Vendor disposal is a known risk

Spectrum says that it followed its protocol for equipment disposal and even received certification from the vendor that the PHI had been removed.

However, OCR still could investigate the breach. OCR has flagged improper handling and disposal of PHI as one of the most common HIPAA violations. It is a frequent subject of enforcement. State officials also have authority to enforce HIPAA and state privacy law.

HIPAA requires that providers take “reasonable safeguards” when disposing of equipment containing PHI.

The law doesn’t dictate a particular method, but data cannot be retrievable and needs to be unusable, unreadable or indecipherable. OCR suggests that PHI on electronic media be cleared, overwritten, purged or destroyed in accordance with standards from the National Institute of Standards and Technology (NIST).

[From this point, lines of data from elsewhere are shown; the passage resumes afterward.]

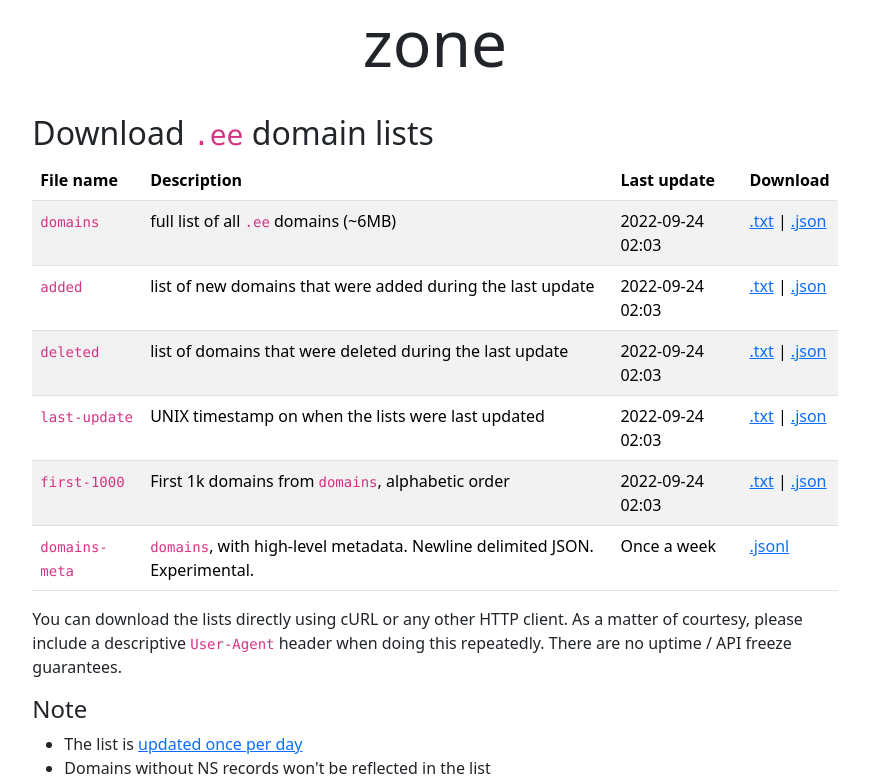
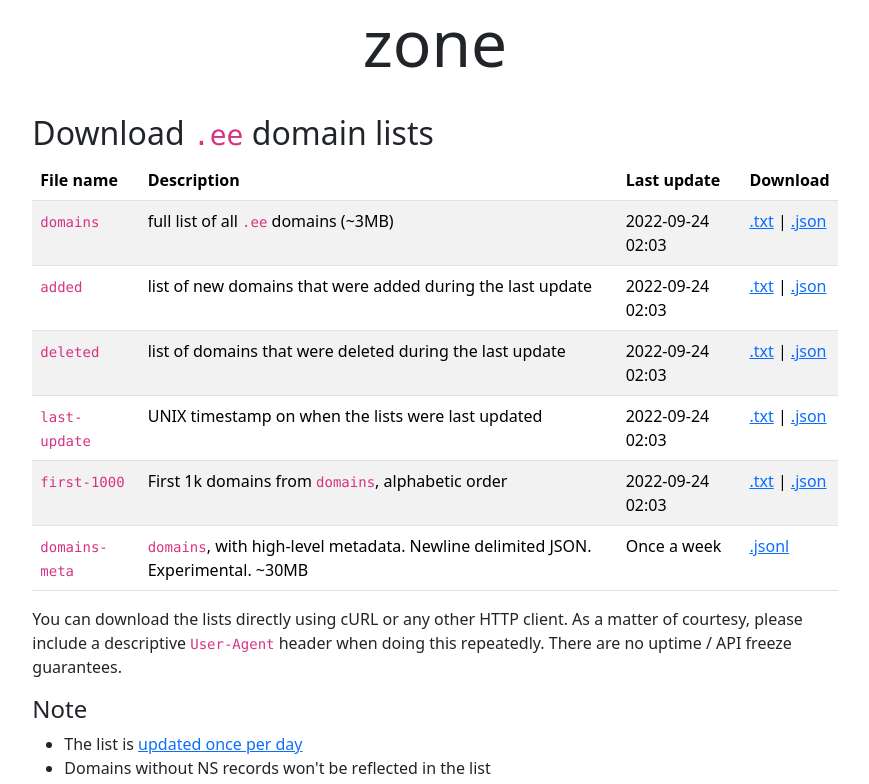
Before and after one commit to anroots/ee-domains, a Nuxt app: page / in a window 1280 px wide. Shown: the part 382-1166 px from the top of the page, without its empty margins (205-1074 px from the left). Built offline with nearby package versions, Linux system fonts and the light colour scheme; no server answers.

Commit message:
Add size estimate

```diff
--- a/pages/index.vue
+++ b/pages/index.vue
@@ -28,7 +28,7 @@
         <tr>
           <td><code>domains</code></td>
           <td>full list of all
-            <code>.ee</code> domains (~6MB)
+            <code>.ee</code> domains (~3MB)
           </td>
           <td>{{ lastUpdate }}</td>
           <td>
@@ -76,7 +76,7 @@
         </tr>
         <tr>
           <td><code>domains-meta</code></td>
-          <td><code>domains</code>, with high-level metadata. Newline delimited JSON. Experimental.</td>
+          <td><code>domains</code>, with high-level metadata. Newline delimited JSON. Experimental. ~30MB</td>
           <td>Once a week</td>
           <td>
             <a href="https://cdn.ee-domains.sqroot.eu/lists/domains-meta.jsonl">.jsonl</a>
```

“I would imagine that most home health agencies don’t have the resources onsite to be able to handle the destruction in a way that is sufficient to qualify for the standards,” Melnik says.

Following OCR’s recommendations lowers the risk of HIPAA noncompliance for improper disposal. It also enables providers to avoid reporting a breach should the PHI be improperly disposed since the PHI is then considered secure. Only unsecured PHI that has been exposed or compromised needs to be reported to OCR.

Faulty record disposal often exposes agencies to liability even when the breach was the vendor’s fault.

Find HIPAA-compliant disposal vendors

When seeking a vendor, it’s important to ask for references from other health care providers and to probe the company about its HIPAA compliance, warn Melnik, Kline and attorney Elizabeth Litten of Fox Rothschild in Princeton, N.J.

Here are questions to ask a prospective vendor before you hand over your agency’s equipment:

  • What experience does your company have with disposal of PHI? Determine if the vendor is member of the National Association for Information Destruction, Melnik recommends.
  • What steps does your company take to secure and delete data? Identify what the company’s process is for removing hard drives and eliminating data, Melnik says.
  • Does your company follow NIST’s requirements for deleting data?
  • Will your company certify compliance when it disposes of PHI and provide evidence of the data purging? You should receive a certification of destruction that attests that the technology identified has been destroyed, Melnik says. (See certificate)
  • Does your company have data breach insurance?
  • Will your company sign a business associate agreement? The agreement should state the company will comply with HIPAA requirements and use up-to-date standards and technology in the disposal of PHI. Don’t hire a technology disposal vendor that won’t sign such an agreement, Melnik says.

— Marla Durben Hirsch (mdhirsch@comcast.net) and Josh Poltilove (jpoltilove@decisionhealth.com)